Revision comparison data
>>>

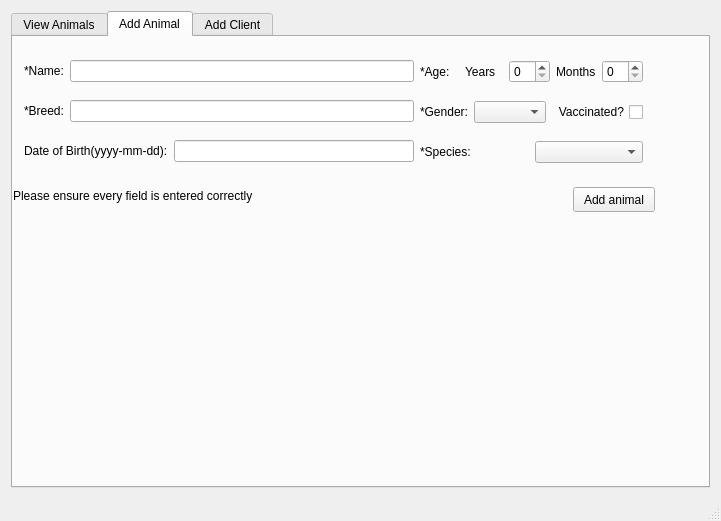
Before: the Qt Designer form CUACS/cuacsview.ui in davidNguyenCU/3004cuACS, drawn with Qt 5.
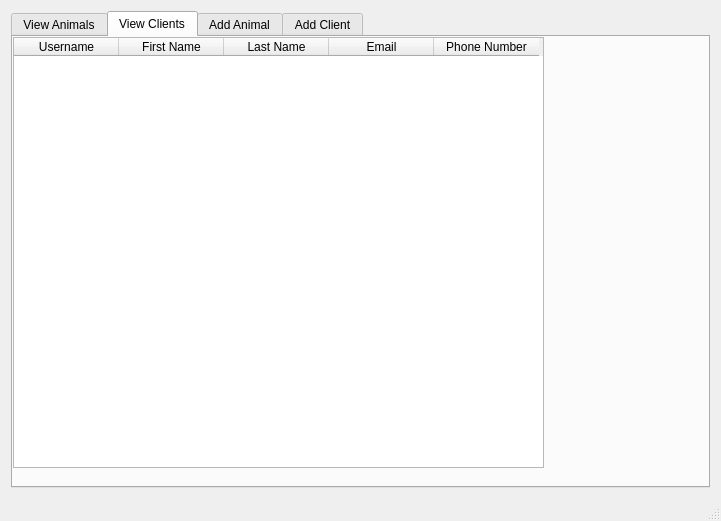
After: the same form once the commit is applied.

Commit message: Adding display Clients tab

```diff
--- a/CUACS/cuacsview.ui
+++ b/CUACS/cuacsview.ui
@@ -15,8 +15,8 @@
   </property>
   <widget class="QWidget" name="centralWidget">
    <layout class="QGridLayout" name="gridLayout_2">
-    <item row="0" column="1">
-     <widget class="QTabWidget" name="tabWidget">
+    <item row="0" column="0">
+     <widget class="QTabWidget" name="tabView">
       <property name="enabled">
        <bool>true</bool>
       </property>
@@ -97,6 +97,73 @@
         </item>
        </layout>
       </widget>
+      <widget class="QWidget" name="clientTab">
+       <attribute name="title">
+        <string>View Clients</string>
+       </attribute>
+       <widget class="QTableWidget" name="clientTable">
+        <property name="geometry">
+         <rect>
+          <x>0</x>
+          <y>0</y>
+          <width>531</width>
+          <height>431</height>
+         </rect>
+        </property>
+        <property name="sizePolicy">
+         <sizepolicy hsizetype="Expanding" vsizetype="Expanding">
+          <horstretch>10</horstretch>
+          <verstretch>10</verstretch>
+         </sizepolicy>
+        </property>
+        <property name="editTriggers">
+         <set>QAbstractItemView::NoEditTriggers</set>
+        </property>
+        <property name="columnCount">
+         <number>5</number>
+        </property>
+        <attribute name="horizontalHeaderCascadingSectionResizes">
+         <bool>true</bool>
+        </attribute>
+        <attribute name="horizontalHeaderDefaultSectionSize">
+         <number>105</number>
+        </attribute>
+        <attribute name="horizontalHeaderHighlightSections">
+         <bool>true</bool>
+        </attribute>
+        <attribute name="horizontalHeaderStretchLastSection">
+         <bool>false</bool>
+        </attribute>
+        <attribute name="verticalHeaderCascadingSectionResizes">
+         <bool>true</bool>
+        </attribute>
+        <column>
+         <property name="text">
+          <string>Username</string>
+         </property>
+        </column>
+        <column>
+         <property name="text">
+          <string>First Name</string>
+         </property>
+        </column>
+        <column>
+         <property name="text">
+          <string>Last Name</string>
+         </property>
+        </column>
+        <column>
+         <property name="text">
+          <string>Email</string>
+         </property>
+        </column>
+        <column>
+         <property name="text">
+          <string>Phone Number</string>
+         </property>
+        </column>
+       </widget>
+      </widget>
       <widget class="QWidget" name="tab_2">
        <attribute name="title">
         <string>Add Animal</string>
```
Left out of the diff: 58 changed lines with no effect on the pictures. The commit also changes 3 other files.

<<<

▶ [Aim of the task] Set every record down again verbatim, without pictures.

▶ [Output of the exercise]
Before: the Qt Designer form CUACS/cuacsview.ui in davidNguyenCU/3004cuACS, drawn with Qt 5.
After: the same form once the commit is applied.

Commit message: Adding display Clients tab

```diff
--- a/CUACS/cuacsview.ui
+++ b/CUACS/cuacsview.ui
@@ -15,8 +15,8 @@
   </property>
   <widget class="QWidget" name="centralWidget">
    <layout class="QGridLayout" name="gridLayout_2">
-    <item row="0" column="1">
-     <widget class="QTabWidget" name="tabWidget">
+    <item row="0" column="0">
+     <widget class="QTabWidget" name="tabView">
       <property name="enabled">
        <bool>true</bool>
       </property>
@@ -97,6 +97,73 @@
         </item>
        </layout>
       </widget>
+      <widget class="QWidget" name="clientTab">
+       <attribute name="title">
+        <string>View Clients</string>
+       </attribute>
+       <widget class="QTableWidget" name="clientTable">
+        <property name="geometry">
+         <rect>
+          <x>0</x>
+          <y>0</y>
+          <width>531</width>
+          <height>431</height>
+         </rect>
+        </property>
+        <property name="sizePolicy">
+         <sizepolicy hsizetype="Expanding" vsizetype="Expanding">
+          <horstretch>10</horstretch>
+          <verstretch>10</verstretch>
+         </sizepolicy>
+        </property>
+        <property name="editTriggers">
+         <set>QAbstractItemView::NoEditTriggers</set>
+        </property>
+        <property name="columnCount">
+         <number>5</number>
+        </property>
+        <attribute name="horizontalHeaderCascadingSectionResizes">
+         <bool>true</bool>
+        </attribute>
+        <attribute name="horizontalHeaderDefaultSectionSize">
+         <number>105</number>
+        </attribute>
+        <attribute name="horizontalHeaderHighlightSections">
+         <bool>true</bool>
+        </attribute>
+        <attribute name="horizontalHeaderStretchLastSection">
+         <bool>false</bool>
+        </attribute>
+        <attribute name="verticalHeaderCascadingSectionResizes">
+         <bool>true</bool>
+        </attribute>
+        <column>
+         <property name="text">
+          <string>Username</string>
+         </property>
+        </column>
+        <column>
+         <property name="text">
+          <string>First Name</string>
+         </property>
+        </column>
+        <column>
+         <property name="text">
+          <string>Last Name</string>
+         </property>
+        </column>
+        <column>
+         <property name="text">
+          <string>Email</string>
+         </property>
+        </column>
+        <column>
+         <property name="text">
+          <string>Phone Number</string>
+         </property>
+        </column>
+       </widget>
+      </widget>
       <widget class="QWidget" name="tab_2">
        <attribute name="title">
         <string>Add Animal</string>
```
Left out of the diff: 58 changed lines with no effect on the pictures. The commit also changes 3 other files.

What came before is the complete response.